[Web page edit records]
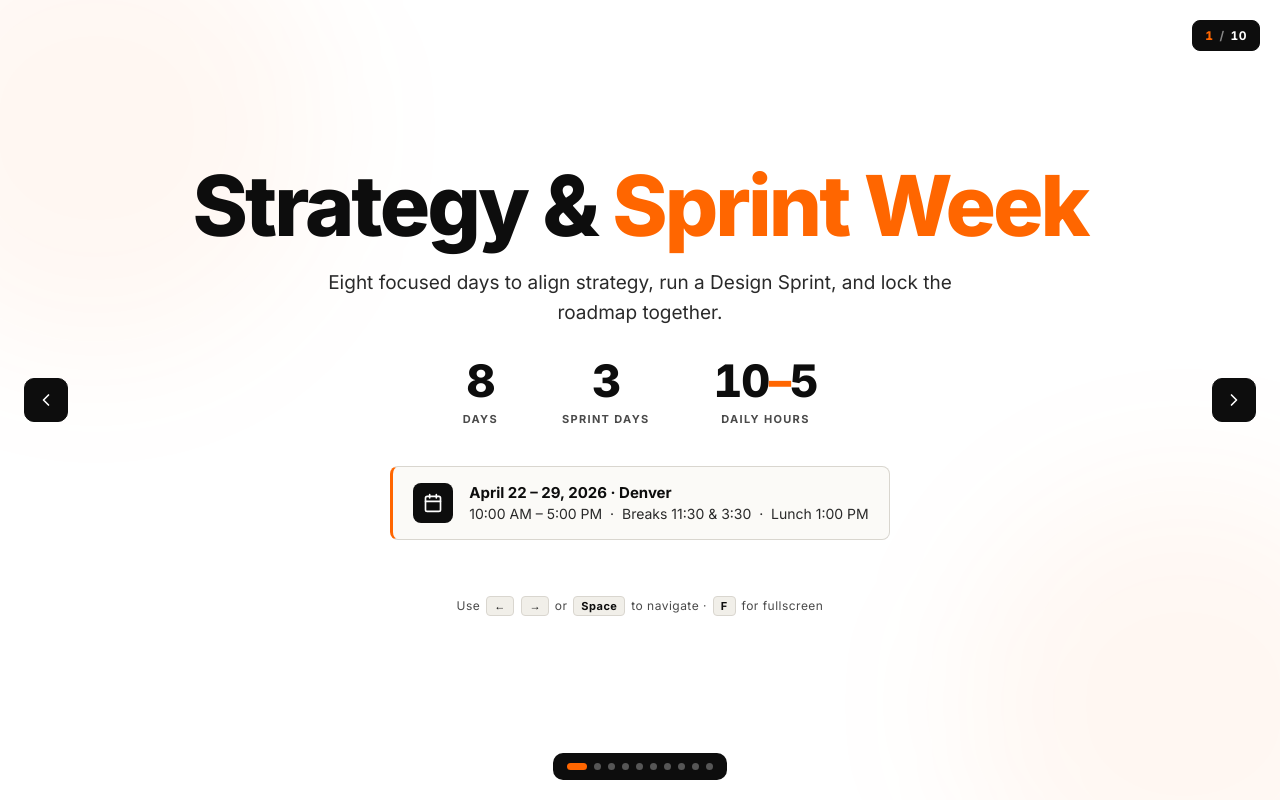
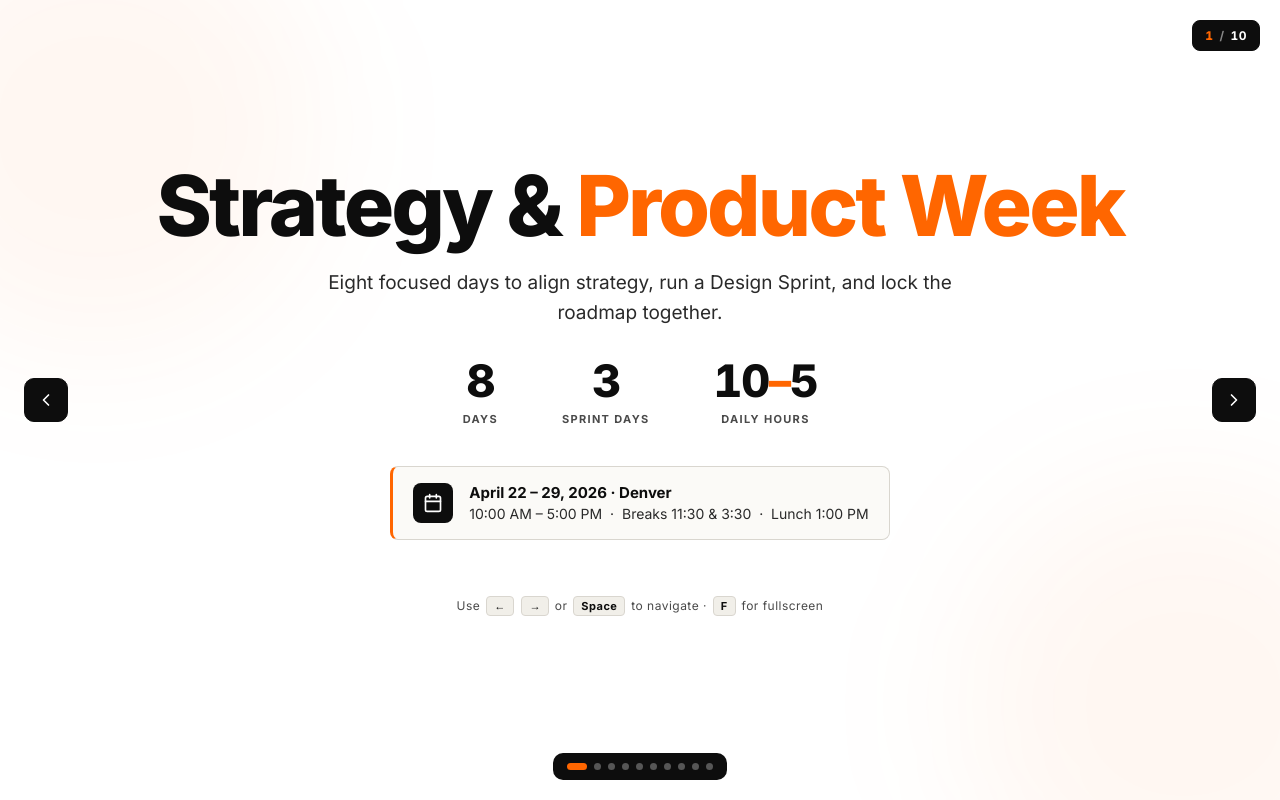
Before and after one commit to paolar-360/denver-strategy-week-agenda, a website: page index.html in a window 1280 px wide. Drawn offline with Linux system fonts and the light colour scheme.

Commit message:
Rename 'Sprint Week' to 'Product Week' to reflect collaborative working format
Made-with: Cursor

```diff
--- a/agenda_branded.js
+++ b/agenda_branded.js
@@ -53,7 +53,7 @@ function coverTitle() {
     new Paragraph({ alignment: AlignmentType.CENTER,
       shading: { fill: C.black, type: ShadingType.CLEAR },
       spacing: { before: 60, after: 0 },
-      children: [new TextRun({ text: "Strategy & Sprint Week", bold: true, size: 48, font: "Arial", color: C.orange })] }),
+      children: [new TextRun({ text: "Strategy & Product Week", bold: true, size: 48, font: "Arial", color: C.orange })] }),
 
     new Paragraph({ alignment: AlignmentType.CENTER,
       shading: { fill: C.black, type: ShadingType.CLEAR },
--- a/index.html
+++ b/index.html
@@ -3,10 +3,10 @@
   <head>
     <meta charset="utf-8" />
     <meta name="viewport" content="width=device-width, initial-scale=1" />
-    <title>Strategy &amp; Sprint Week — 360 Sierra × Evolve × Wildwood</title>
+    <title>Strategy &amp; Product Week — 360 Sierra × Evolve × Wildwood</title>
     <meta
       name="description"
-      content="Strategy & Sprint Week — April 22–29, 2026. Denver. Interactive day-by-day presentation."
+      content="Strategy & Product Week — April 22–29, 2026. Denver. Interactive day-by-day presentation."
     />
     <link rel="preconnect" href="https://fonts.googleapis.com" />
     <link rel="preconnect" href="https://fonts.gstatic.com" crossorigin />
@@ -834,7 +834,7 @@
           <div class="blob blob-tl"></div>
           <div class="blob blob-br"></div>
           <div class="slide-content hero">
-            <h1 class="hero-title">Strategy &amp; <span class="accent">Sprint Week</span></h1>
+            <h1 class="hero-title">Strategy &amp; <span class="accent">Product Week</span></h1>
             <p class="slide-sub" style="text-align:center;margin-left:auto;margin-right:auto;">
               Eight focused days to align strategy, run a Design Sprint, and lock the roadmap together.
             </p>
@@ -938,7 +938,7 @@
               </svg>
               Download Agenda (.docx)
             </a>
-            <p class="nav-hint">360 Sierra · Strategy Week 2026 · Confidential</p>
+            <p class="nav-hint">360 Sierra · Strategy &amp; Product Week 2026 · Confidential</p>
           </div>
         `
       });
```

Activity:
The records need to be restated word for word, minus any images.

Response below:
Before and after one commit to paolar-360/denver-strategy-week-agenda, a website: page index.html in a window 1280 px wide. Drawn offline with Linux system fonts and the light colour scheme.

Commit message:
Rename 'Sprint Week' to 'Product Week' to reflect collaborative working format
Made-with: Cursor

```diff
--- a/agenda_branded.js
+++ b/agenda_branded.js
@@ -53,7 +53,7 @@ function coverTitle() {
     new Paragraph({ alignment: AlignmentType.CENTER,
       shading: { fill: C.black, type: ShadingType.CLEAR },
       spacing: { before: 60, after: 0 },
-      children: [new TextRun({ text: "Strategy & Sprint Week", bold: true, size: 48, font: "Arial", color: C.orange })] }),
+      children: [new TextRun({ text: "Strategy & Product Week", bold: true, size: 48, font: "Arial", color: C.orange })] }),
 
     new Paragraph({ alignment: AlignmentType.CENTER,
       shading: { fill: C.black, type: ShadingType.CLEAR },
--- a/index.html
+++ b/index.html
@@ -3,10 +3,10 @@
   <head>
     <meta charset="utf-8" />
     <meta name="viewport" content="width=device-width, initial-scale=1" />
-    <title>Strategy &amp; Sprint Week — 360 Sierra × Evolve × Wildwood</title>
+    <title>Strategy &amp; Product Week — 360 Sierra × Evolve × Wildwood</title>
     <meta
       name="description"
-      content="Strategy & Sprint Week — April 22–29, 2026. Denver. Interactive day-by-day presentation."
+      content="Strategy & Product Week — April 22–29, 2026. Denver. Interactive day-by-day presentation."
     />
     <link rel="preconnect" href="https://fonts.googleapis.com" />
     <link rel="preconnect" href="https://fonts.gstatic.com" crossorigin />
@@ -834,7 +834,7 @@
           <div class="blob blob-tl"></div>
           <div class="blob blob-br"></div>
           <div class="slide-content hero">
-            <h1 class="hero-title">Strategy &amp; <span class="accent">Sprint Week</span></h1>
+            <h1 class="hero-title">Strategy &amp; <span class="accent">Product Week</span></h1>
             <p class="slide-sub" style="text-align:center;margin-left:auto;margin-right:auto;">
               Eight focused days to align strategy, run a Design Sprint, and lock the roadmap together.
             </p>
@@ -938,7 +938,7 @@
               </svg>
               Download Agenda (.docx)
             </a>
-            <p class="nav-hint">360 Sierra · Strategy Week 2026 · Confidential</p>
+            <p class="nav-hint">360 Sierra · Strategy &amp; Product Week 2026 · Confidential</p>
           </div>
         `
       });
```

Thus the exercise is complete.